Rice cultivation consumes more than 10 billion cubic meters of water annually, or more than one-sixth of Egypt's share of Nile water, Khaled Ghanem, professor of Organic Farming in Al-Azhar University, told SciDev.Net. And this does not account for the water used for cultivation in unauthorized areas, estimated to be about a third of that used in authorized ones, he explained.
But there could be a solution, in the form of a machine that ploughs fields in a manner that saves about half the amount of water usually used for irrigation, and a quarter of fertilizers used in cultivation. A specially imported unit, which sows rice seedlings mechanically, is mounted on the machine.
The machine’s Egyptian inventor, Mohamed El-Sayyed El-Hagarey, a researcher at the Desert Research Center in Cairo, was granted the prestigious WatSave Award for Young Professionals from the International Commission on Irrigation and Drainage (ICID) during the Second World Irrigation Forum held in Thailand in mid-November.
In an interview with SciDev.Net, El-Hagarey explained his motivation for inventing the machine. He said that during cultivation, rice requires complete submersion in a layer of water 10-15 cm above the soil surface, which demands huge amounts of water and fertilizers.
He designed the soil and water management machine to tackle this. The machine makes ‛V’ shaped lines into the soil, at a depth and width of 20cm, and sows rice seedlings automatically. This operation maintains the water level necessary for rice to grow in the V-shaped troughs, which is less than the water used in conventional agriculture that requires the entire plot of land to be completely submerged.
The machine was tested in a field in Kafr el-Sheikh governorate, which is known for rice crop cultivation in Egypt, with good results. It reduced the amount of water used by half, and “the crop yield increased by 4.6 per cent,” Al-Hagary said.
Atef Sweilem, water management and irrigation expert at the International Center for Agricultural Research in the Dry Areas, (ICARDA), praised the machine, but added that “saving water and fertilizers would not tempt small farmers to buy it, as the increase in the yield was not huge”. He pointed out that the rice agricultural plots owned by most farmers do not exceed half an acre.
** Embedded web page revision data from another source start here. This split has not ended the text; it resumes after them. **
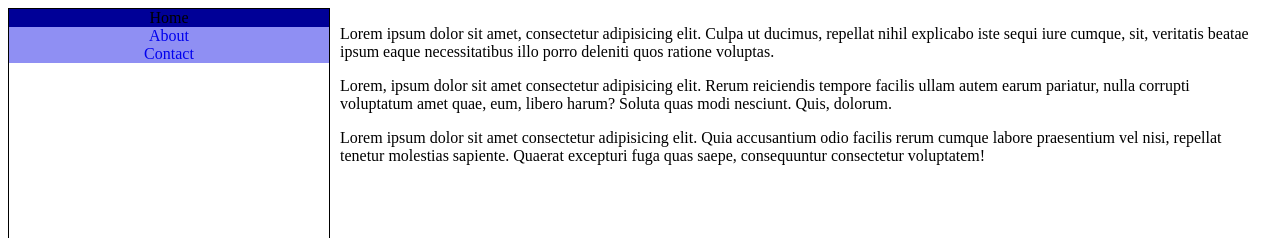
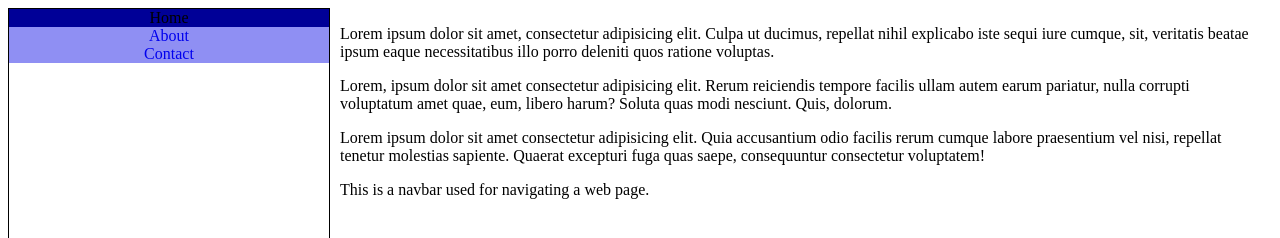
Before and after one commit to AmeliaO01/Navbar, a plain HTML site: page Navbar.html in a window 1280 px wide. Shown: the top 238 px of the page. Drawn offline with Linux system fonts and the light colour scheme.

Commit message:
New change

```diff
--- a/Navbar.html
+++ b/Navbar.html
@@ -22,6 +22,7 @@
     <p>Lorem ipsum dolor sit amet, consectetur adipisicing elit. Culpa ut ducimus, repellat nihil explicabo iste sequi iure cumque, sit, veritatis beatae ipsum eaque necessitatibus illo porro deleniti quos ratione voluptas.</p>
     <p>Lorem, ipsum dolor sit amet consectetur adipisicing elit. Rerum reiciendis tempore facilis ullam autem earum pariatur, nulla corrupti voluptatum amet quae, eum, libero harum? Soluta quas modi nesciunt. Quis, dolorum.</p>
     <p>Lorem ipsum dolor sit amet consectetur adipisicing elit. Quia accusantium odio facilis rerum cumque labore praesentium vel nisi, repellat tenetur molestias sapiente. Quaerat excepturi fuga quas saepe, consequuntur consectetur voluptatem!</p>
+    <p>This is a navbar used for navigating a web page.</p>
     </div>
 </body>
 </html>
```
“This machine will save a lot of irrigation water in Egypt each year, which will help the country face these challenges and direct the water saved towards cultivating other crops.”
Khaled Ghanem, Al-Azhar University
“Saving water and fertilizers does not mean much for farmers, who get water for free and fertilizers subsidized by the state,” Sweilem explained.
Therefore, he believes that Egypt’s ministries of Agriculture and Water Resources and Irrigation should play an important role in supporting farmers financially and with training in using the machine.
Al-Hagary said the machine costs about US$5000, but needs further development before it is ready for commercial production.
He intends to re-submit a proposal to the Academy of Scientific Research and Technology in Egypt, hoping it would support further development of the innovation. An earlier proposal made in 2014 went unanswered, and he had to design it at his own expense.
Ghanem believes that “Egypt needs to use this machine widely range for several reasons,” the most important of which is the implications of Ethiopia’s Renaissance Dam on Egypt's share of water. He also referred to the effects of climate change including drought, desertification, and an increase in evaporation rates, as well as the water wasted along the Nile. “This machine will save a lot of irrigation water in Egypt each year, which will help the country face these challenges and direct the water saved towards cultivating other crops,” Ghanem said.
He added: “The concerned ministries might not pay attention to this innovation. The solution is to establish major companies to market similar innovations that can be funded by low-priced stocks, making them available to a larger number of consumers.”
This piece was produced by SciDev.Net’s Middle East and North Africa desk.